2022: Reckoning with Power and Privilege
If we're talking about a 'reckoning' in 2022. More broadly, citizenship – it isn't just about your passport and your ability to move in and out of the country. It's about your place in the political community, having your voice heard and being part of the decision-making process.
Government agendas are not always shaped by what governments want to do, sometimes government agendas are shaped by what citizens get together and decide to do.
Australian voters ousting a nine-year-old Coalition government. A step towards instituting a First Nations Voice to Parliament. Grace Tame. Entrenched structures of authority have been challenged at home and around the world this year. But what will the impact of these momentous events be on the way we live, and the way our domestic and international parliaments govern?
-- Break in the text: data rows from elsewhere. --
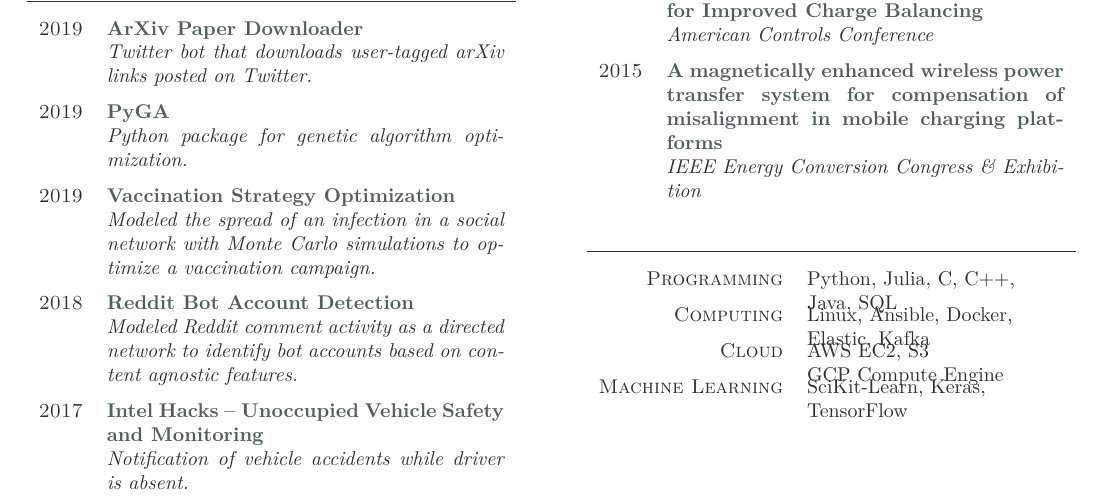
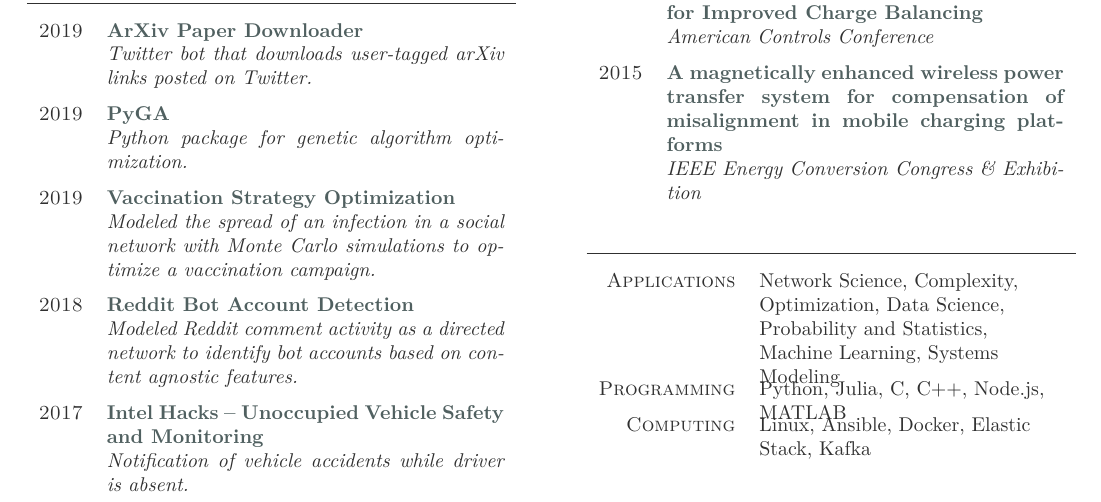
Before and after one commit to markditsworth/Resume, a LaTeX CV (resume.tex): part of the page, cut so that both start at the same text. Compiled offline with LuaLaTeX.

Commit message:
better skills section

```diff
--- a/resume.tex
+++ b/resume.tex
@@ -124,19 +124,15 @@ and processing for real-time fault diagnostics.\\
 \section{Technical Skills}
 
 \begin{factlist}
+\item {Applications}
+	{Network Science, Complexity, Optimization, Data Science, Probability and Statistics, Machine Learning, Systems Modeling}
 
 \item{Programming}
-    {Python, Julia, C, C++, Java, SQL}
+    {Python, Julia, C, C++, Node.js, MATLAB}
 
 \item{Computing}
-     {Linux, Ansible, Docker, Elastic, Kafka}
+     {Linux, Ansible, Docker, Elastic Stack, Kafka}
 
-\item{Cloud}
-    {AWS EC2, S3\\
-    GCP Compute Engine}
-
-\item{Machine Learning}
-     {SciKit-Learn, Keras, TensorFlow}
 
 
 \end{factlist}
```
Also changed, not shown: resume.pdf.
The Conversation’s latest collection of insightful essays from leading thinkers, 2022: Reckoning with Power and Privilege, unpacks this very question.
Hear Tim Soutphommasane, Professor of Practice at University of Sydney and Michelle Arrow, Professor of Modern History at Macquarie University as they explore the potent forces that continue to shape our world and how those with the privilege of power don’t always prevail in a panel discussion chaired by The Conversation’s Senior Editor, Sunanda Creagh.
To purchase the book, 2022: Reckoning with Power and Privilege, head here.
Presented by the UNSW Centre for Ideas and The Conversation.
Sununda Creagh, Tim Soutphommasane, and Michelle Arrow
Tim Soutphommasane is a Professor of Practice (Sociology and Political Theory) and Director of Culture Strategy at the University of Sydney. A political theorist and human rights advocate, from 2013 to 2018 Tim was Australia’s Race Discrimination Commissioner. His thinking on patriotism, multiculturalism and national identity has been influential in debates in Australia and Britain. He is the author of five books, most recently On Hate, and has been a columnist for The Sydney Morning Herald, The Age and the Weekend Australian.
Read Tim Soutphommasane’s article, ‘We’re about to have Australia’s most diverse parliament yet – but there’s still a long way to go’, here.
Photo credit: Michael Amendolia
Michelle Arrow is a Professor in Modern History at Macquarie University and a fellow of the Whitlam Institute. She is the author of three books, including The Seventies: The Personal, the Political and the Making of Modern Australia, which was awarded the 2020 Ernest Scott Prize for history.
Read Michelle Arrow’s article, ‘Making change, making history, making noise: Brittany Higgins and Grace Tame at the National Press Club’, here.
Sunanda Creagh (Chairperson)
Sunanda Creagh is an award-winning journalist and a Senior Editor at The Conversation. Previously, Sunanda has been The Conversation's FactCheck Editor, News Editor and Arts + Culture Deputy Editor. She began her career at The Sydney Morning Herald and worked at the Reuters bureau in Jakarta as a political correspondent before joining The Conversation in 2011.